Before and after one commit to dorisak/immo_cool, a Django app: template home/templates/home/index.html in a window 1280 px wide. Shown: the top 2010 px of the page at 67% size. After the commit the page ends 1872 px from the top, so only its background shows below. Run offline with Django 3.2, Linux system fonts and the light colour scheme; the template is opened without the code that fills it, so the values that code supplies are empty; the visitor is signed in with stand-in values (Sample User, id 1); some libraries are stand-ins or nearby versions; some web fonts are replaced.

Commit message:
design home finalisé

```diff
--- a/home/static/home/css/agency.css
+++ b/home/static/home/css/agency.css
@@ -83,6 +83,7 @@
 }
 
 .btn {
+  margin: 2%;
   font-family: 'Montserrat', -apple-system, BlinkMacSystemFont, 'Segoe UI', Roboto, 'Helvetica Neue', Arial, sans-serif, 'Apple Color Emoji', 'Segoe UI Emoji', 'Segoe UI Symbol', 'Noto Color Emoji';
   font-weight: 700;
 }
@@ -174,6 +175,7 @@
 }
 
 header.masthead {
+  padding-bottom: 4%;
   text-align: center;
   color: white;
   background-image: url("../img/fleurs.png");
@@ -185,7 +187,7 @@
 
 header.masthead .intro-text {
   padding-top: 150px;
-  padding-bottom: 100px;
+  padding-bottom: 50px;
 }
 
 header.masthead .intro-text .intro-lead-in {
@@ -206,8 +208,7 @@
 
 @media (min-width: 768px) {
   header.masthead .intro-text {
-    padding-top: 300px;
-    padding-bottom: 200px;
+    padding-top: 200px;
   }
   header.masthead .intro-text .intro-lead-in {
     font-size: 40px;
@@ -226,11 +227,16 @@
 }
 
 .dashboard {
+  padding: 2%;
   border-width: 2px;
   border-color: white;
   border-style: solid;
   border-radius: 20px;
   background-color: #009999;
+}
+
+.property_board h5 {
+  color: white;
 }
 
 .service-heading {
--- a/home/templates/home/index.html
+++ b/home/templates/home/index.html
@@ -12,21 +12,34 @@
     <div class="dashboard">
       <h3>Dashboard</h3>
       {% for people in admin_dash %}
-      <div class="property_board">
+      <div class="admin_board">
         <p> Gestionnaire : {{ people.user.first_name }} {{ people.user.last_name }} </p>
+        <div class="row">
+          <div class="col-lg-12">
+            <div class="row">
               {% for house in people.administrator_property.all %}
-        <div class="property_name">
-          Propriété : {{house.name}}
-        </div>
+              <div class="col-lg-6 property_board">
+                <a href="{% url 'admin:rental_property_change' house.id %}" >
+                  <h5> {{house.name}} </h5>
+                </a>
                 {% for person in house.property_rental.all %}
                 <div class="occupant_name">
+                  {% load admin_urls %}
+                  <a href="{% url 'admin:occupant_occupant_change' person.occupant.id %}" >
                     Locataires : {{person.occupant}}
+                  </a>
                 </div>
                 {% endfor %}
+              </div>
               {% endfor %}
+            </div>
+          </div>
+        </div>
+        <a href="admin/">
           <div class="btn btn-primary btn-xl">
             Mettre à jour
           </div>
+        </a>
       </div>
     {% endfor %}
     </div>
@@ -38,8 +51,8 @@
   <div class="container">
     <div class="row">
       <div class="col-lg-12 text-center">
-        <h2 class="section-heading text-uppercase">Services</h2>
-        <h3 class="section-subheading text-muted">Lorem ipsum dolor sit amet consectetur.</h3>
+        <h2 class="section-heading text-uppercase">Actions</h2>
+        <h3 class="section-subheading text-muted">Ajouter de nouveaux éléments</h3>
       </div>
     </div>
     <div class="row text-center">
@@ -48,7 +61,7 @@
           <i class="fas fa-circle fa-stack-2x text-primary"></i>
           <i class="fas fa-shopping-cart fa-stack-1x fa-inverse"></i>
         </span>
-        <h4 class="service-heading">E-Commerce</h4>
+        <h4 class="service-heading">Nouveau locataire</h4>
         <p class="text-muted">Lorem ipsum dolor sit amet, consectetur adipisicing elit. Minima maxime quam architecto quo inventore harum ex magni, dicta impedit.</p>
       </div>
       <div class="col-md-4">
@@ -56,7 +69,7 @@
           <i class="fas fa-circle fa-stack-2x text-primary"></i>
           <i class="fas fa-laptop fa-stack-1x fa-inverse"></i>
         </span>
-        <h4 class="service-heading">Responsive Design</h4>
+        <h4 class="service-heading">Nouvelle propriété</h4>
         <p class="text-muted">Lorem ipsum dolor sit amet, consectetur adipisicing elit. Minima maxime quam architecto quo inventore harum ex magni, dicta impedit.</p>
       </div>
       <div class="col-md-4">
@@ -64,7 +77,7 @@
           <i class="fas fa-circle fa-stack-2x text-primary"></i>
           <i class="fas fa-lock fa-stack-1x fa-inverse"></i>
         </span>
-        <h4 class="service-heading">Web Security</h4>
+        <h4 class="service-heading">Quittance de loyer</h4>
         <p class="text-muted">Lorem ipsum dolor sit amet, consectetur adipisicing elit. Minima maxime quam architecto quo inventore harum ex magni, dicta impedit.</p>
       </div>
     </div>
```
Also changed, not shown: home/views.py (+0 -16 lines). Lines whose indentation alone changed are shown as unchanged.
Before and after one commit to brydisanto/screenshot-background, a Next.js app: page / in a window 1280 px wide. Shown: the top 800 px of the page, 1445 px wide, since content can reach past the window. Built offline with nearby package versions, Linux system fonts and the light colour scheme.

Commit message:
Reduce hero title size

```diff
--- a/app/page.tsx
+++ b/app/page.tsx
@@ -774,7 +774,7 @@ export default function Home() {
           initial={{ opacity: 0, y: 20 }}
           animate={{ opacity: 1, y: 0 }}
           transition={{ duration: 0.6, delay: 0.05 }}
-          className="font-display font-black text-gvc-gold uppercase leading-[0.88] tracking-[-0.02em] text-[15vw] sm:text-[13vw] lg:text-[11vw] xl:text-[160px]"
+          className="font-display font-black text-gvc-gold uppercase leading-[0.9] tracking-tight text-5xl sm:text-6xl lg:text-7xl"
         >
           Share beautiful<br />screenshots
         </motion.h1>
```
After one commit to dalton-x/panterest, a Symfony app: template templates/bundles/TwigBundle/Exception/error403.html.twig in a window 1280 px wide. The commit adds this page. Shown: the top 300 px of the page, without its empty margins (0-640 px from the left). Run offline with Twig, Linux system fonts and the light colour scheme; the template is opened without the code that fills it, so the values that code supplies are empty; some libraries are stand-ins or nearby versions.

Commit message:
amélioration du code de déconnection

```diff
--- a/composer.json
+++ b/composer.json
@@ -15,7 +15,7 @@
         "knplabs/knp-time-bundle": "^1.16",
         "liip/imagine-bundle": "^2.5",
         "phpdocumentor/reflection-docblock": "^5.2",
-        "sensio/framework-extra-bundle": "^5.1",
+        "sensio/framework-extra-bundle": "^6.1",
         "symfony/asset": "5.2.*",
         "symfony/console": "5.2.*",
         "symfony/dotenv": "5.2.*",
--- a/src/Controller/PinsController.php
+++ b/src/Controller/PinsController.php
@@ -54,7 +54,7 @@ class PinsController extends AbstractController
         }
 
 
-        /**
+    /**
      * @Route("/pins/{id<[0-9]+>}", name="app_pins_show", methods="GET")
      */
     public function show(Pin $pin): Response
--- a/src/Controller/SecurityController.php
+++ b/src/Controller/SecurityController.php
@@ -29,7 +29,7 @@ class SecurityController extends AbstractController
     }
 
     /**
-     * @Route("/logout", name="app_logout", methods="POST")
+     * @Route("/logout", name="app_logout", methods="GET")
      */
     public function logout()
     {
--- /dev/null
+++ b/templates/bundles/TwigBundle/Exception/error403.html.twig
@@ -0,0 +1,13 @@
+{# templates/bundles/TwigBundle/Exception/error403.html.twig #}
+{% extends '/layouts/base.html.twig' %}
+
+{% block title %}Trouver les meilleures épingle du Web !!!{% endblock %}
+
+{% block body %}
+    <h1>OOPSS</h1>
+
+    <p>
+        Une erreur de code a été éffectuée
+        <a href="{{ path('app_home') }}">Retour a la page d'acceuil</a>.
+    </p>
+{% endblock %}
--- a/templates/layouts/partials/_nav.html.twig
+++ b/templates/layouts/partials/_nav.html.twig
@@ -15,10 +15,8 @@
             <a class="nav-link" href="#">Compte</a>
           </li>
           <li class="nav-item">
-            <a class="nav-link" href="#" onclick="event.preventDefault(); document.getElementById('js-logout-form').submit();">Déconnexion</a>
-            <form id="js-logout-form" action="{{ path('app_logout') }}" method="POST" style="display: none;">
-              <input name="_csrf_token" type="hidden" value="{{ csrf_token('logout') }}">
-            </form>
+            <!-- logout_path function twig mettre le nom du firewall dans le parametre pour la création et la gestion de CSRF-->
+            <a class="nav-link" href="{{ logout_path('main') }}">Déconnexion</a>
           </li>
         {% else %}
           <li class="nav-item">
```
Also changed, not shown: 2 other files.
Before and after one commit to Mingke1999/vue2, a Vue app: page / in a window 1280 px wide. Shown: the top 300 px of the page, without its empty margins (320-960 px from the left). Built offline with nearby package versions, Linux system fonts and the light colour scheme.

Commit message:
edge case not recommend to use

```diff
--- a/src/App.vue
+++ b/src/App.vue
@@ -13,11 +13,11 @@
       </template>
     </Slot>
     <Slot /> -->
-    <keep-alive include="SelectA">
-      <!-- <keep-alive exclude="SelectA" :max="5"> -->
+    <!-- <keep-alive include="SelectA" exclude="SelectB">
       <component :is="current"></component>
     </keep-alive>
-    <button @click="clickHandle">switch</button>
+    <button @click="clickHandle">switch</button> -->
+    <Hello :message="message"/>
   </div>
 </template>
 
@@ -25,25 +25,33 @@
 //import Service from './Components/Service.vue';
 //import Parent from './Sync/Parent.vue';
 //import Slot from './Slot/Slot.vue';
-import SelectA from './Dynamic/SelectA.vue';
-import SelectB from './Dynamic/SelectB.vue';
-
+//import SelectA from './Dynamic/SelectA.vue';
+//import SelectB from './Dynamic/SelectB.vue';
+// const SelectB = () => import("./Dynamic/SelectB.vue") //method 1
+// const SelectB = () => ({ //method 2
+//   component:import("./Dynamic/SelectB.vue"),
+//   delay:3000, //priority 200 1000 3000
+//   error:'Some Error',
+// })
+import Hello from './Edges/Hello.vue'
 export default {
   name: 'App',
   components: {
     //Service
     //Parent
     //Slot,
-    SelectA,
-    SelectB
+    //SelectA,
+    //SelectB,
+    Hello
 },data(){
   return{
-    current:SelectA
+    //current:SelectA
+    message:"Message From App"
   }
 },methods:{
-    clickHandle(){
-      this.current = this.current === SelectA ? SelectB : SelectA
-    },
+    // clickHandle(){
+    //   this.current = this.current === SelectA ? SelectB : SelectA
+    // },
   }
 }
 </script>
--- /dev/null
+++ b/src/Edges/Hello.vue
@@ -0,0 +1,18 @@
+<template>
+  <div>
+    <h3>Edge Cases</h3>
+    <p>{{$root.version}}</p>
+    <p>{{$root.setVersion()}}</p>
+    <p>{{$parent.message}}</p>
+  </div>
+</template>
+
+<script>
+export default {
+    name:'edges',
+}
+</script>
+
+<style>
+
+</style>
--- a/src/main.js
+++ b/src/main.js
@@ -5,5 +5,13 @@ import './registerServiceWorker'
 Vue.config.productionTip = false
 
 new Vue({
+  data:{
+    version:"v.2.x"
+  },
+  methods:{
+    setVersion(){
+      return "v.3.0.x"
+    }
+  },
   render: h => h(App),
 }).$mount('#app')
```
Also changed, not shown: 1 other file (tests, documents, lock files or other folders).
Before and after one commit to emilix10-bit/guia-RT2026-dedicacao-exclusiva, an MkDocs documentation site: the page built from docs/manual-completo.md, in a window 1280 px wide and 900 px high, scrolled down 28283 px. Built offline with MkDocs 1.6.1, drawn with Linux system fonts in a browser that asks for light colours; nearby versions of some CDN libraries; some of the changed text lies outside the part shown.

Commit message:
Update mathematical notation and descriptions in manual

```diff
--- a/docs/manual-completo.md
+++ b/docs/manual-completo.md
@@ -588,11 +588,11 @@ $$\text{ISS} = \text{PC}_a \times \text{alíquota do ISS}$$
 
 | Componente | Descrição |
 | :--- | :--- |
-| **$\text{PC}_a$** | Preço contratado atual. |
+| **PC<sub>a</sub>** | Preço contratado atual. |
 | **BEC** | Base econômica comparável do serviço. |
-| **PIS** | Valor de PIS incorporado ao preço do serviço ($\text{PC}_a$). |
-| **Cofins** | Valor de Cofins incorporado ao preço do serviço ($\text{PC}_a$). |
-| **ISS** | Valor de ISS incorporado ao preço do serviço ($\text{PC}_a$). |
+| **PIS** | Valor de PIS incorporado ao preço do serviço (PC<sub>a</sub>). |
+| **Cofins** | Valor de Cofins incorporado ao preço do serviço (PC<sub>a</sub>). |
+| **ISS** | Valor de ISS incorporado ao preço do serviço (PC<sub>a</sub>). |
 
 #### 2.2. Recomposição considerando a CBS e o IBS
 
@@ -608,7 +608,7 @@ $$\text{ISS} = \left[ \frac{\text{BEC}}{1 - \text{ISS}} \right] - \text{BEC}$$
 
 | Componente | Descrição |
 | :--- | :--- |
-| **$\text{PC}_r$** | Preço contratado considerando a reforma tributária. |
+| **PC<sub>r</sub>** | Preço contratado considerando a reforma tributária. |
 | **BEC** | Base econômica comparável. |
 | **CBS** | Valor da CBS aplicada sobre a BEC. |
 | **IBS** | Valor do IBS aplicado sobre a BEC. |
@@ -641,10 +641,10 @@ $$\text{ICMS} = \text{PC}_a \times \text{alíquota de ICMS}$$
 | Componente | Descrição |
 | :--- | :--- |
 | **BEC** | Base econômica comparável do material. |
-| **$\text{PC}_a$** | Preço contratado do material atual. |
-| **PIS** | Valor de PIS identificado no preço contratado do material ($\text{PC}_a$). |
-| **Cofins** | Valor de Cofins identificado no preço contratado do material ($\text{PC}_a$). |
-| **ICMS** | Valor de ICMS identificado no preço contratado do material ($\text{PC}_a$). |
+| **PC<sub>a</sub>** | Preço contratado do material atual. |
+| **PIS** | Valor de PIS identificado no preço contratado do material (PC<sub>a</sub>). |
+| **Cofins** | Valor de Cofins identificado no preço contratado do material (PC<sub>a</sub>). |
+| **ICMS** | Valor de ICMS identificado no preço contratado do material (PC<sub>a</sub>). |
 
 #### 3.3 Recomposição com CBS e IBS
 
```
___
◆ Work request
Among the lines above, return those that contain the string "SelectB".

◆ Answer below
+    <!-- <keep-alive include="SelectA" exclude="SelectB">
-import SelectB from './Dynamic/SelectB.vue';
+//import SelectB from './Dynamic/SelectB.vue';
+// const SelectB = () => import("./Dynamic/SelectB.vue") //method 1
+// const SelectB = () => ({ //method 2
+//   component:import("./Dynamic/SelectB.vue"),
-    SelectB
+    //SelectB,
-      this.current = this.current === SelectA ? SelectB : SelectA
+    //   this.current = this.current === SelectA ? SelectB : SelectA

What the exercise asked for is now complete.